Universities must be clear and honest about internationalisation
Participants described a great variety of internationalisation activities, ranging from the more ‘traditional’ partnerships for teaching and research to the business of recruiting and retaining international students, or twinning and franchising programmes.
Although gatherings of this sort tend not to question the basic premises or assumptions underlying the initiatives that are being proudly presented by panellists and exhibitors, at this event the International Association of Universities (IAU) provided an opportunity for more critical reflection.
In a series of very well attended sessions titled “Rethinking Internationalisation: Who benefits and what risks?”, the IAU in partnership with the “Going Global” host the British Council, engaged attendees in a dialogue about the changing face(s) of internationalisation and the need to re-assert core academic values.

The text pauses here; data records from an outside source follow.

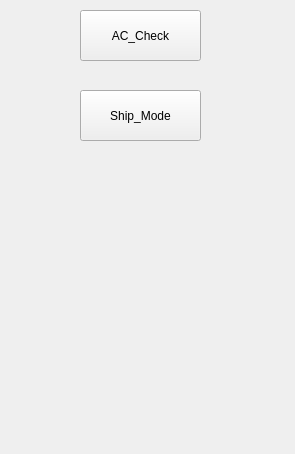
Above: Qt_test_tool/toolwidget.ui from HuangXiaoFeng123/Qt_test_tool before the change. Below: the same form after it.
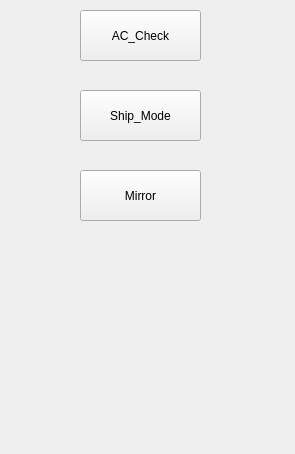
That is the form after the change.

Commit message: 3.Adding ec mirror function.

Patch:
```diff
--- a/Qt_test_tool/toolwidget.ui
+++ b/Qt_test_tool/toolwidget.ui
@@ -39,6 +39,19 @@
     <string>Ship_Mode</string>
    </property>
   </widget>
+  <widget class="QPushButton" name="ButtonMirror">
+   <property name="geometry">
+    <rect>
+     <x>80</x>
+     <y>170</y>
+     <width>121</width>
+     <height>51</height>
+    </rect>
+   </property>
+   <property name="text">
+    <string>Mirror</string>
+   </property>
+  </widget>
  </widget>
  <resources/>
  <connections/>
```
The commit also changes 8 other files.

The sessions began with a plenary panel, and then broke into working groups around six broad themes – clarity of concept, drivers of internationalisation, the place of student mobility, global responsibility, internationalisation as a catalyst for reform, and the internationalised university – whose chairs later reported on their discussions in a closing plenary.
These sessions grew out of a current IAU initiative to prompt institutions around the world to engage in serious reflection about the drivers, rationales and means used for their internationalisation efforts, and the likely impact on institutions themselves and on other universities, nations and the shape of the global higher education landscape.

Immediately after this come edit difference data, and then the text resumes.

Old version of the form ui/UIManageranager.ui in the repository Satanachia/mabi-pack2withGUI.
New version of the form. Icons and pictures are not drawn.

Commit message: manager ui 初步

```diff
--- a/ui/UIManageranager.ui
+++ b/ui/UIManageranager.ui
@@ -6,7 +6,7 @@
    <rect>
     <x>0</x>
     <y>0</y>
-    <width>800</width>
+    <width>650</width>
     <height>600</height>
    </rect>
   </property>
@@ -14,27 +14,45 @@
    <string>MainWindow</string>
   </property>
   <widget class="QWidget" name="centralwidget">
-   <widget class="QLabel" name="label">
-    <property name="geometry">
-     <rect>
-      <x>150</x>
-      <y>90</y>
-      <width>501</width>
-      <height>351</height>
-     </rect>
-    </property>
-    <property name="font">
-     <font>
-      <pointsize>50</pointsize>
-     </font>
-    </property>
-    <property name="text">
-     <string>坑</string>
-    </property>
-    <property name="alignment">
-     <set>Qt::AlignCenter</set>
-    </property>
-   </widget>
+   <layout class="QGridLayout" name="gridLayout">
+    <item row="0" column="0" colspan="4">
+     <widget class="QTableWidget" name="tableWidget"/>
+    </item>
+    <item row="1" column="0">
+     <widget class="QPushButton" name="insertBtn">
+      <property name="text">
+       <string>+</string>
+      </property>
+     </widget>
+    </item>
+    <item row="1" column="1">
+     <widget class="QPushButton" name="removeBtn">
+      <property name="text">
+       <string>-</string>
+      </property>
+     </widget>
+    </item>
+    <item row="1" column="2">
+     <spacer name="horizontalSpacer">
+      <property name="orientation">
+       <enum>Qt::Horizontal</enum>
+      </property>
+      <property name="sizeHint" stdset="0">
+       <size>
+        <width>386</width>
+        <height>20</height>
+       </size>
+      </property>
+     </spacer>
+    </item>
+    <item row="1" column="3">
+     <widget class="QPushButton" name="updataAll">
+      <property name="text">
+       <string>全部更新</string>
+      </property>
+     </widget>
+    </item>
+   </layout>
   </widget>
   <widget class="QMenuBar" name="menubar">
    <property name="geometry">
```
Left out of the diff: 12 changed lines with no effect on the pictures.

This initiative will first result in a framing document to be released later this spring.
Many drivers at work
Higher education institutions engage in internationalisation for a variety of reasons, and generally several different drivers are at work simultaneously. The following brief list, in no particular order, reveals a wide range of drivers:
- • To prepare students for ‘global citizenship’ (which can be defined in many ways).
- • To prepare students for the global workforce.
- • To enhance the quality of teaching and research.
- • To strengthen institutional capacity.
- • To enhance prestige and visibility.
- • To generate revenue.
- • To contribute to local or regional economic development.
- • To contribute to knowledge production on global issues.
- • To solve global problems.
- • To increase international understanding and promote peace.
It comes as no surprise that, according to IAU research, enhancing institutional capacity in research figures prominently among the drivers in Africa, the Middle East and Latin America.
In some countries and regions, government policies play a prominent role in shaping internationalisation; for example, by providing incentives for institutions to recruit international students (or imposing barriers to such recruitment) or by policies that invite in foreign providers.
At the institutional level, internationalisation drivers are shaped by a number of factors, including national government policies, institutional needs and priorities, and stakeholders’ needs and interests.
Some drivers are more important or more explicit than others. For example, it is often difficult to discern on the basis of institutional statements the extent to which the push for international students is actually driven by the espoused value of internationalising the campus or by the need for revenue.
Similarly, it is not necessarily clear either to institutional insiders or outsiders the extent to which a programme or branch campus abroad is fuelled by the desire to build capacity in the host country or to establish a global footprint for the mother campus.
Drivers raise questions about purpose and values
This mixture of drivers can raise issues that reflect a deeper set of questions about institutional purpose and values.
Universities around the world live in a competitive environment, where resources and prestige drive institutional strategies and behaviours. That is a reality that cannot be denied or avoided. This complex higher education environment requires a higher level of introspection and honesty both within institutions and among partners.
When there is no consensus within an institution about the mix and hierarchy of internationalisation goals, implementation will be rocky and success hard to define. Similarly, when international partners are not clear with each other, the potential for understanding and mutual benefit is greatly diminished.
One practical way for institutions to achieve greater clarity and transparency about their goals is to look at their definitions and metrics of success. Such metrics indicate what is valued; they align with the real goals.
If the number of international students is the most important measure of success, without regard to the geographic or disciplinary distribution, that suggests that the underlying goal is revenue, not the frequently professed goal of impact on campus internationalisation.
Similarly, if an institution aims to develop global citizens but does not have any metrics to ascertain the extent to which this being achieved, it calls into question how important that goal really is.
Admittedly, it is easier to measure the level of activity than its impact. But unless institutions make the effort to be clear about the drivers and related expected impacts of internationalisation, they will either be deluded or uninformed about their success.
* Madeleine F Green is a consultant and senior fellow at the International Association of Universities and at NAFSA: The Association of International Educators.